There's plenty of distance between enablement and empowerment. When it comes to personal health, the gap is even wider -- about as wide as the difference between holding a gym card and being in the gym itself. Even though there are more tips, tricks and tools out there than ever, as a whole, we're in the worst shape we've ever been in.
Meanwhile, the potential of mobile lies in its proximity and its ability to provide constant feedback.
Imagine: a mother-to-be signs onto her hospital's website where her homepage loads to the pregnancy and child birth micro-site. She's able to read through discussion posts from other expectant mothers, access her medical charts and receive messages from her prenatal doctor. She can personalize her experience to receive relevant articles and tips, calls to action, and news updates.
Via Alex Butler
Insight NewsLocal foodie gains national praise for promoting healthy eating habits in ...Insight NewsEarlier in September, LaDonna Redmond was featured on MSNBC's Melissa "Harris-Perry Show" for her efforts to promote healthy eating and urban...
Jessica tells how after being tortured for months with chemotherapy and having her breasts removed, her breast cancer had still spread throughout her body (stage 3). In desperation she tried Dr John McDougall's vegan diet and went on his programme. Not only does she now feel tremendously better, but her latest scan showed she is cancer-free!
Friends and Enemies of Your Right to Know In recent weeks, several public interest groups, including the Organic Consumers Association, Cornucopia Institute, Mercola.com, and Natural News, have pointed out the gross hypocrisy and greed of large food...
Perhaps more than exercising, I like exercise tracking. I have handful of different exercise and nutrition apps on my iPhone. And as soon as I work up the nerve I’m going to splurge on one of those tracker devices like the Jawbone Up or FitBit that’ll measure miles run, laps swum, calories chewed, swallowed, and burned off.

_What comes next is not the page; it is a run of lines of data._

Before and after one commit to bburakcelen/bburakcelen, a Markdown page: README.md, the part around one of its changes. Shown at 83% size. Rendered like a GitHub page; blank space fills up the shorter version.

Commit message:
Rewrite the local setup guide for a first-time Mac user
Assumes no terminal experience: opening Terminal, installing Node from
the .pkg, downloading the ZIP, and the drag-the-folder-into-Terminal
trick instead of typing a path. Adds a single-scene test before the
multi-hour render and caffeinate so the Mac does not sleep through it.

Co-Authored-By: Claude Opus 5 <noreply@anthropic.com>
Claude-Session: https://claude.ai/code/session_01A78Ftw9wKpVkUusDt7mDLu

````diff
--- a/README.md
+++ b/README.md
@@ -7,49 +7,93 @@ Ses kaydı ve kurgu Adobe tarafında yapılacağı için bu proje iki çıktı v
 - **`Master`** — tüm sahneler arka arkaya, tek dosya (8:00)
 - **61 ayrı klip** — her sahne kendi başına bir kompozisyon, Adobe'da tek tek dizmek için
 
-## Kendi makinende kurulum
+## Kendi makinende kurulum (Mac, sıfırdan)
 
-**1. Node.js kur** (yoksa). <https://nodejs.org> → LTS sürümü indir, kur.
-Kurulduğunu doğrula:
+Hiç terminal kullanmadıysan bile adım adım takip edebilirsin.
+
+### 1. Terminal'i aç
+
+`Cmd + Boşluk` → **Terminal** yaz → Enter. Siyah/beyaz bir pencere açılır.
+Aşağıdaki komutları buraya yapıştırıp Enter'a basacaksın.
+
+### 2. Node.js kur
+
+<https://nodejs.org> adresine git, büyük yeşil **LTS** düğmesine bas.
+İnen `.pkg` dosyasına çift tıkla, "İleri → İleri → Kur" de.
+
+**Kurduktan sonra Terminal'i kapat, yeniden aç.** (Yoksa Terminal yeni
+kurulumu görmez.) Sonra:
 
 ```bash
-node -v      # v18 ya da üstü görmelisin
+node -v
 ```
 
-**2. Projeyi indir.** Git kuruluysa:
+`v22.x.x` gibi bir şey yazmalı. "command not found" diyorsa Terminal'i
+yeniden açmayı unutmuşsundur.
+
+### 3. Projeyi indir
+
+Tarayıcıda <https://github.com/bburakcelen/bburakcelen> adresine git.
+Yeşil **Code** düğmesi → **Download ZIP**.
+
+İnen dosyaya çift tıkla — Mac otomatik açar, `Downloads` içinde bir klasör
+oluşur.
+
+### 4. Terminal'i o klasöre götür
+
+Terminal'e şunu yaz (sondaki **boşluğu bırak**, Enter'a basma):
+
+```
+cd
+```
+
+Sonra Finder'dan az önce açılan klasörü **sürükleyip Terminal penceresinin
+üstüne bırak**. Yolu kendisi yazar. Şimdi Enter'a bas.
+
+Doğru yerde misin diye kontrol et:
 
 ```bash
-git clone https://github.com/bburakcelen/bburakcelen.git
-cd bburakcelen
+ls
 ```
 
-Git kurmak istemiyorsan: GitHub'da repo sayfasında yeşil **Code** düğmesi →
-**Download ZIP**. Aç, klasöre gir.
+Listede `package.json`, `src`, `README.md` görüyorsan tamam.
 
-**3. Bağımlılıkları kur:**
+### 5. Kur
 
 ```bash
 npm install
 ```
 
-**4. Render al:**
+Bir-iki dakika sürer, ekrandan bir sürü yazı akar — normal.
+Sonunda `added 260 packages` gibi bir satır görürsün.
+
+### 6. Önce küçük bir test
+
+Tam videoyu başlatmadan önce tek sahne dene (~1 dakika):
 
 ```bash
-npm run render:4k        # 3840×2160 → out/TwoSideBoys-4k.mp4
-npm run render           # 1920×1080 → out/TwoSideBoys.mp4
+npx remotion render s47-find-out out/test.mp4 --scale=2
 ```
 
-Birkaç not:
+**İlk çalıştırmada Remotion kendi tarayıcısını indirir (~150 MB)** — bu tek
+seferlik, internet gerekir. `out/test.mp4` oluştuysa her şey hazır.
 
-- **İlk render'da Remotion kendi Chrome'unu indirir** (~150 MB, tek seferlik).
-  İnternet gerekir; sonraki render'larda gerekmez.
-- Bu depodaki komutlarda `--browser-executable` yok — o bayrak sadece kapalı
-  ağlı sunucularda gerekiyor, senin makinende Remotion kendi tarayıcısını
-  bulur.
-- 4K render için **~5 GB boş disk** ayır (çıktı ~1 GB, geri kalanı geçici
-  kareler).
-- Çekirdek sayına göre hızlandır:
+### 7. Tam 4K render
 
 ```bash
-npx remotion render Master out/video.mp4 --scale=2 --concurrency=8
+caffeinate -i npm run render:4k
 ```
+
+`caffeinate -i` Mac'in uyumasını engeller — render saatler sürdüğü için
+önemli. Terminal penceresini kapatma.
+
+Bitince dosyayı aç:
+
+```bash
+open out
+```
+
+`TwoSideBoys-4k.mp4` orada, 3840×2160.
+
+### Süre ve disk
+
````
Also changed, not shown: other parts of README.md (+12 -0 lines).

Which is why this study from the Northwestern University Feinberg School of Medicine, a study that observed the effect of mobile tracking technology on weight loss, caught my eye.
Via Alex Butler
Tracking your daily progress on a fitness or food app — in addition to eating superfoods, exercising regularly and maintaining healthy sleep schedule — could take your weight loss to a whole new level.
The weight-loss study led by Bonnie Spring, Ph.D., a professor of preventive medicine at Northwestern University Feinberg School of Medicine, was recently published in the Archives of Internal Medicine.
The study's investigators tracked 69 overweight and obese adults (according to body mass index) on their weight-loss journey for nearly a year. Patients enrolled in a standard physician-directed program were randomly split into two groups. The control group attended health education sessions, but went without the use of personal digital assistants to monitor diets and physical activity on a daily basis..
Via Alex Butler
Late blight has been confirmed in a commercial tomato field in western North Carolina. Now is the time to start protecting your tomatoes. If you are a conventional grower, you can access the tomato spray guides that Cooperative Extension's Kelly Ivors has prepared for recommendations.